We were at the “Saddam Hussein Camp” in Ammam, Jordan, distributing food supplies to the neediest Iraqis and other refugee families. Led by an aggressive young woman from an Islamic Women’s Center in the area, we already had traversed many rocky hills, narrow inclines and crumbling steps to deliver staples that could feed a family of five for a month.
Stopping one last time in this neighborhood, we left one of the vehicles in our caravan at the bottom of the hill after efforts to give it a boost failed. On a busy street, the workers there were quickly swarmed and determined to wait for us to finish and join them before distributing the remaining dozen boxes of food left in their vehicle.
On the way up the hill, our vehicle passed one of the prolific white, tenement-like buildings where sometimes up to nine people share two rooms and the sky shows through the rooftops. My heart lurched at the sight of one young woman whose face seemed shrunken, her eyes glassy and who appeared old and weary beyond her years. Clutching her hand was a subdued youngster, unlike the rest of the children who eagerly grabbed for candy and welcomed our arrival with giggles and antics.
I wanted to help, but I knew we couldn’t stop the van on the middle of the hill. As we swept past, I prayed we would somehow reach this woman and child. Caught up in taking pictures of the women and children at the top of the hill — and in following our people into the refugee homes — I quickly forgot the sight of the weary woman. As we were preparing to leave, though, my heart jumped again, and I uttered a quick prayer of thanks as our Muslim leader stood with her arm around the woman, leading her to our van.
It was quickly discovered that our van had run out of food, so the woman was directed down the hill toward our other vehicle. While we jumped into our air-conditioned van which turned around to navigate the steep decline, I noticed the woman running with her child down the hill ahead of us. I felt thankful that this woman would receive food.
But in the true nature of the Middle East, where we had changed plans several times a day — and sometimes by the moment — our leader decided that it was too dangerous to open the vehicle idling at the bottom of the hill and that both vehicles should move out of the area before we created a riot.

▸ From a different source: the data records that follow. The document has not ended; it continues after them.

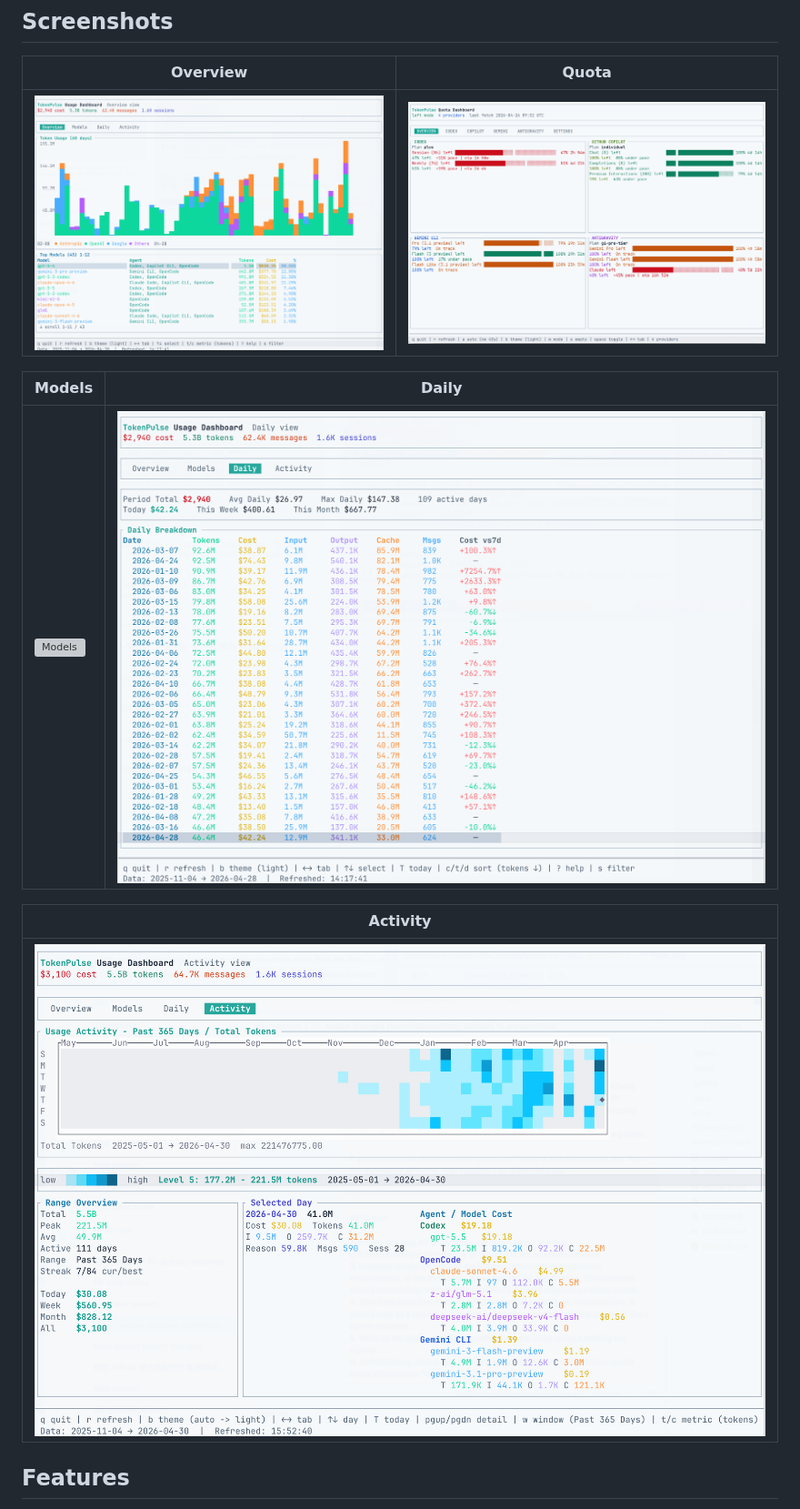
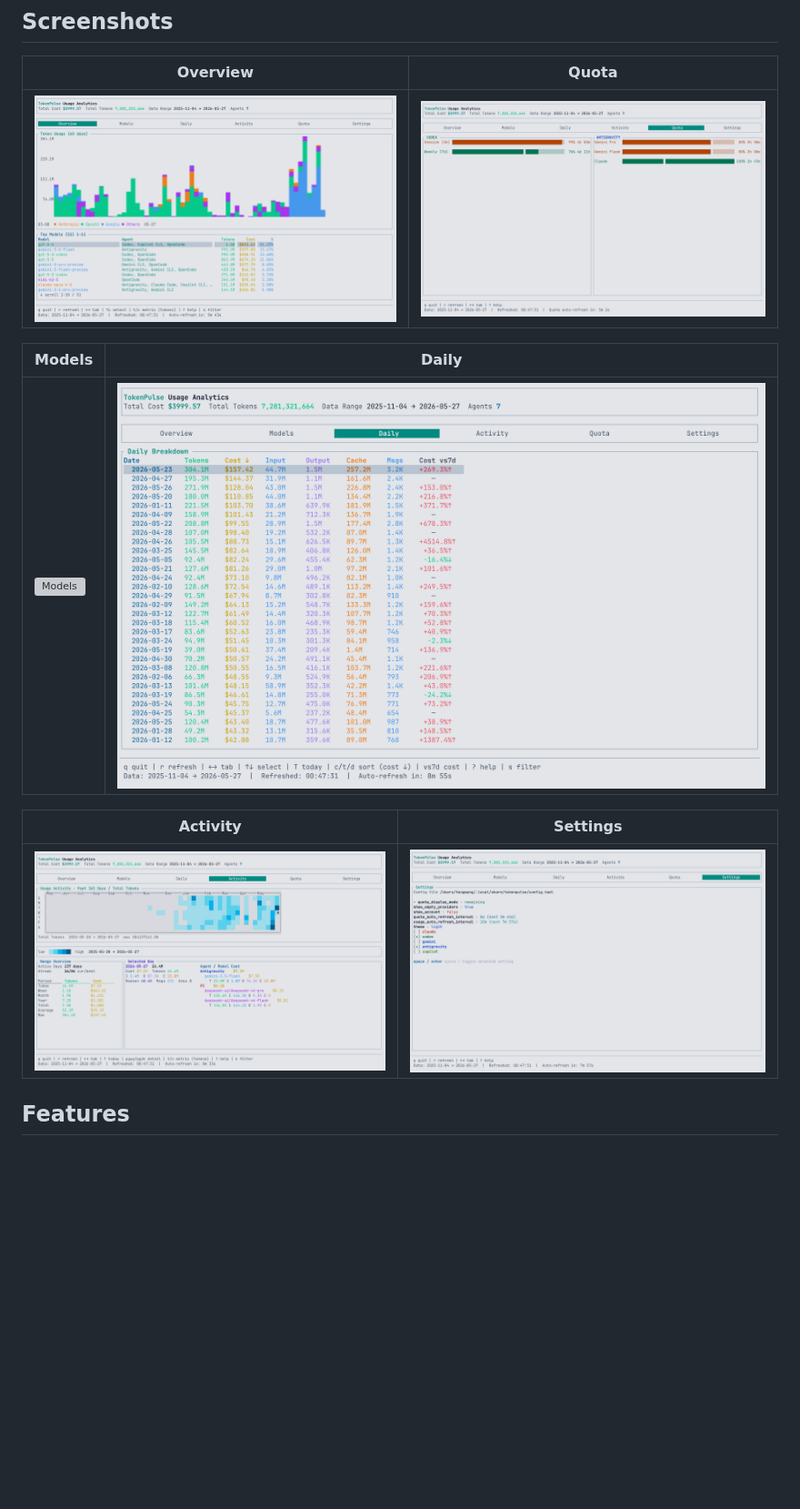
Before and after one commit to fangwangme/tokenpulse, a Markdown page: README.md, the part around the change. Shown at 91% size. Drawn GitHub-style; pictures changed too: docs/images/activity.png, docs/images/daily.png, docs/images/overview.png; blank space fills up the shorter version; grey boxes are pictures that could not be loaded.

Commit message:
docs: update screenshots to show version 0.3.0 and add Settings tab screenshot to README

```diff
--- a/README.md
+++ b/README.md
@@ -43,9 +43,9 @@ Notes:
 |---|---|
 | ![Models](docs/images/models.png) | ![Daily](docs/images/daily.png) |
 
-| Activity |
-|---|
-| ![Activity](docs/images/activity.png) |
+| Activity | Settings |
+|---|---|
+| ![Activity](docs/images/activity.png) | ![Settings](docs/images/settings.png) |
 
 ## Features
 
```
Also changed, not shown: 1 other file.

Tears sprang to my eyes as I turned in my seat to watch the woman and child silently chase us — one hand waving us down as she struggled to keep up for at least half a mile while we moved in stops and starts through heavy marketplace traffic. Desperate, she caught up to my window once, and I could but shrug and say through the glass: “I’m sorry, I’m sorry.”
I told those in the van who had by now commented on her endurance in following us: “Put yourself in her shoes. She is a desperate mother who is hungry and knows her child is hungry. What would you do if you knew you had been promised food?”
In my heart, I knew it was wrong to make a promise, even in the heat of the moment, to a person so worthy of our care. It grieved me to think we would leave the neighborhood and our Christian witness in this land of Islam would be irreparably impacted by our failure to keep our word to the neediest of God’s own creation. Reason fought over tears as in anguish I asked our driver if I could at least hand her some money so that she could shop for her family.
To my amazement, he told me I could. Reaching into my passport purse, I pulled out what would more than cover the price of a box of food. Tears popping, I prayed the traffic would delay us long enough for the woman to catch up. I could hear the earnest prayers of those in our van.
Finally, the woman reached us just in time for me to roll down the window and hand out the Jordanian money. The look in her eye was one of honor and respect, of thankfulness and humility. I had only a glimpse into her soul when I told her, “Jesus loves you.”
The blank look brightened for a moment when she said, “Shokran (thank you),” and then turned away to comfort her wailing and weary son whom she had dragged through the streets. My last sight was of her was kissing his tear-stained face as the van whisked away.
“God, You are gracious,” I prayed. “Thank You for that opportunity and show me every day how I might love unconditionally. Help me to always keep my word and let that word be a testimony of all You have done for me — lest I forget the downtrodden who need You.